▸ Data extracts:
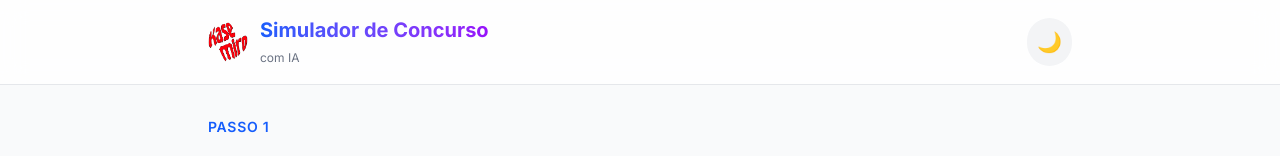
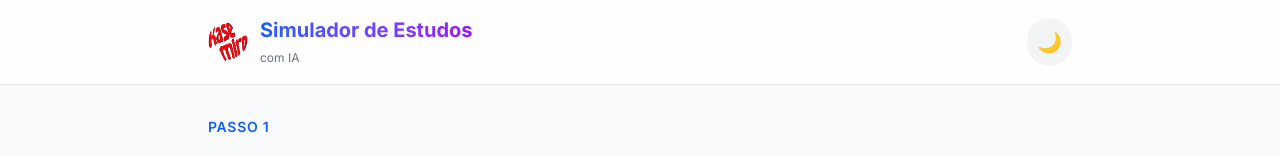
Before and after one commit to kasemiro/meu-simulador, a Next.js app: page / in a window 1280 px wide. Shown: the top 156 px of the page. Built offline with nearby package versions, Linux system fonts and the light colour scheme.

Commit message:
alerado alguns textos da pagina

```diff
--- a/app/page.tsx
+++ b/app/page.tsx
@@ -259,12 +259,12 @@ export default function Home() {
 
       pdf.setFontSize(18);
       pdf.setFont('helvetica', 'bold');
-      pdf.text('Simulador de Concurso Público', pageWidth / 2, y, { align: 'center' });
+      pdf.text('Simulador de Estudos', pageWidth / 2, y, { align: 'center' });
       y += 8;
 
       pdf.setFontSize(10);
       pdf.setFont('helvetica', 'normal');
-      pdf.text('Gerado por IA com DeepSeek', pageWidth / 2, y, { align: 'center' });
+      pdf.text('Gerado por IA com KASEMIRO.COM', pageWidth / 2, y, { align: 'center' });
       y += 10;
 
       pdf.setDrawColor(200, 200, 200);
@@ -404,7 +404,7 @@ export default function Home() {
         pdf.setFont('helvetica', 'italic');
         pdf.setTextColor(150, 150, 150);
         pdf.text(
-          `Gerado com DeepSeek AI - Página ${i} de ${totalPages}`,
+          `Gerado com AI - Página ${i} de ${totalPages}`,
           pageWidth / 2,
           pageHeight - 10,
           { align: 'center' }
@@ -471,7 +471,7 @@ export default function Home() {
             </div>
             <div>
               <h1 className="text-xl font-bold bg-gradient-to-r from-blue-600 to-purple-600 dark:from-blue-400 dark:to-purple-400 bg-clip-text text-transparent">
-                Simulador de Concurso
+                Simulador de Estudos
               </h1>
               <span className={`text-xs ${textMutedClass}`}>com IA</span>
             </div>
```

▸ Task requirements: Tally the lines above in which the string "Gerado" occurs, and give the total with nothing added.

▸ Response for this exercise: 4